Last month, the Legislature passed a bill that would have given farmworkers the option of organizing without the usual petition, followed by a secret election. Instead, they could submit to state labor officials cards signed by a majority of workers saying they want representation.


The United Farm Workers hoped to have an ally in Gov. Jerry Brown, who gave agricultural laborers the right to organize by secret ballot when he was first governor more than three decades ago. But Brown vetoed the legislation.

In the poll, by The Times and the USC Dornsife College of Letters, Arts and Sciences, respondents were nearly evenly divided on the proposal: 45% opposed such a measure and 42% supported it.

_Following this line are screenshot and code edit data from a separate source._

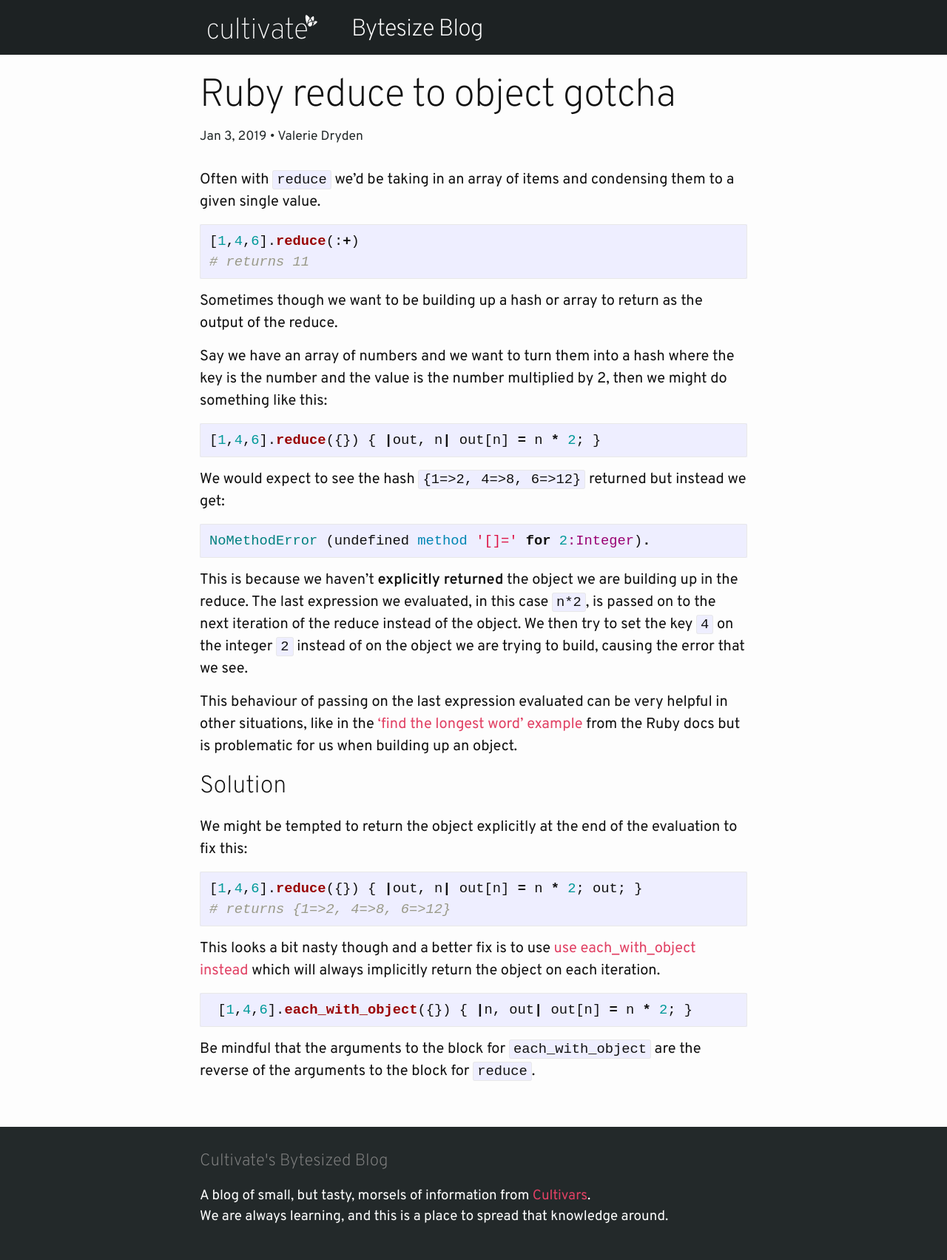
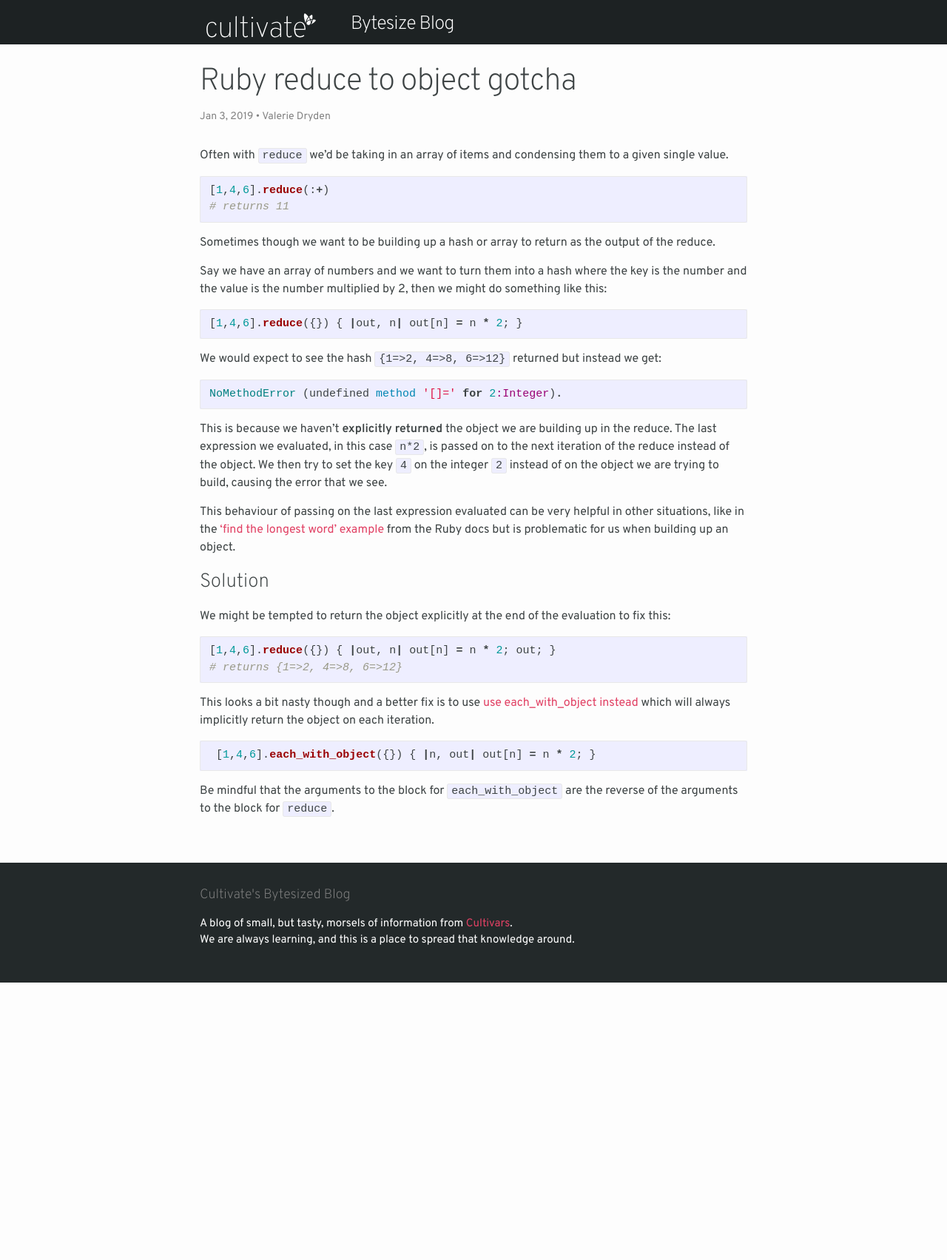
Before and after one commit to CultivateHQ/bytesize-blog, a Jekyll site: the page built from _posts/2019-01-03-ruby-reduce-to-object-gotcha.md, in a window 1280 px wide. Shown: the whole page at 74% size. Built offline with Jekyll 4.4.1, drawn with Linux system fonts in a browser that asks for light colours; after the commit the page ends 1328 px from its top, so only the background shows below that.

Commit message:
Original size, but tweak font colour
Copied from main site; makes the body less harsh. That's what I think I meant by looking like it was running out of toner; gave it a not-anti-aliased sort-of look.

Also the author bit is more grey as I think it looks better that way

 ¯\(°_o)/¯☕️

```diff
--- a/_sass/cultivate/_layout.scss
+++ b/_sass/cultivate/_layout.scss
@@ -25,7 +25,7 @@
 
 .post-meta {
     font-size: $small-font-size;
-    color: $brand-mid-color;
+    color: $grey-color;
 }
 
 .post-link {
--- a/_sass/cultivate/_variables.scss
+++ b/_sass/cultivate/_variables.scss
@@ -10,12 +10,12 @@ sans-serif,
 "Apple Color Emoji",
 "Segoe UI Emoji",
 "Segoe UI Symbol" !default;
-$base-font-size: 20px !default;
+$base-font-size: 16px !default;
 $base-font-weight: 400 !default;
 $small-font-size: $base-font-size * 0.875 !default;
 $base-line-height: 1.5 !default;
 $spacing-unit: 30px !default;
-$text-color: #111 !default;
+$text-color: #3d4344 !default;
 $background-color: #fdfdfd !default;
 $brand-dark-color: #1d2223 !default;
 $brand-mid-color: #23292a !default;
```
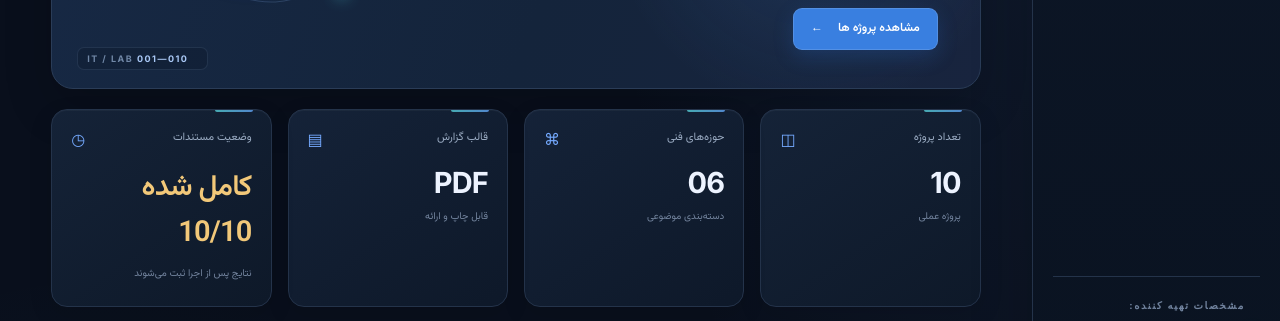
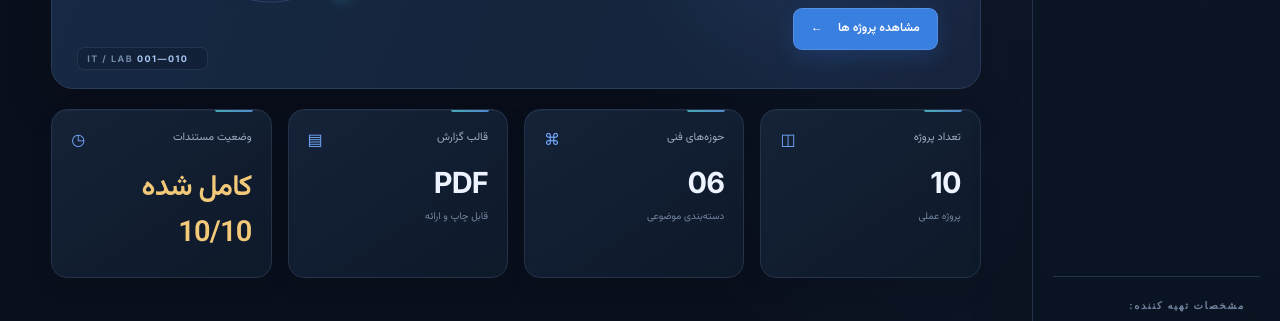
Before and after one commit to hanaaidev/computer_workshop-dashboard, a plain HTML site: page index.html in a window 1280 px wide. Shown: the part 408-729 px from the top of the page. Drawn offline with Linux system fonts and the light colour scheme.

Commit message:
Update index.html

```diff
--- a/index.html
+++ b/index.html
@@ -51,7 +51,7 @@
         <article class="stat-card"><div class="stat-label">تعداد پروژه <span>◫</span></div><strong>10</strong><small>پروژه عملی</small></article>
         <article class="stat-card"><div class="stat-label">حوزه‌های فنی <span>⌘</span></div><strong>06</strong><small>دسته‌بندی موضوعی</small></article>
         <article class="stat-card"><div class="stat-label">قالب گزارش <span>▤</span></div><strong>PDF</strong><small>قابل چاپ و ارائه</small></article>
-        <article class="stat-card"><div class="stat-label">وضعیت مستندات <span>◷</span></div><strong class="in-progress">کامل شده 10/10</strong><small>نتایج پس از اجرا ثبت می‌شوند</small></article>
+        <article class="stat-card"><div class="stat-label">وضعیت مستندات <span>◷</span></div><strong class="in-progress">کامل شده 10/10</strong><small></small></article>
       </section>
 
       <section class="section-heading" id="missions">
```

The survey suggested labor leaders need to refine their message. Pollsters asked voters to reconsider the matter after hearing both sides’ arguments:

Supporters, they said, contend that such a measure would prevent corporations from controlling the information workers receive and intimidating or firing those trying to vote for a union. Opponents argued that it would eliminate workers’ right to privacy and raise the risk of intimidation and coercion if they were forced to sign a card in public.

After hearing both pitches, voters opposed the bill 48% to 39%, although Latino sentiment held steady at 44% in favor and 44% opposed.

The Times/USC Dornsife College of Letters, Arts and Sciences surveyed 1,507 registered voters from July 6 to 17. The poll was conducted by a bipartisan team of polling companies based in the Washington, D.C., area: Greenberg Quinlan Rosner, a Democratic firm, and American Viewpoint, a Republican firm. The margin of error is plus or minus 2.52 percentage points.


More poll findings to come.

-- Michael J. Mishak in Sacramento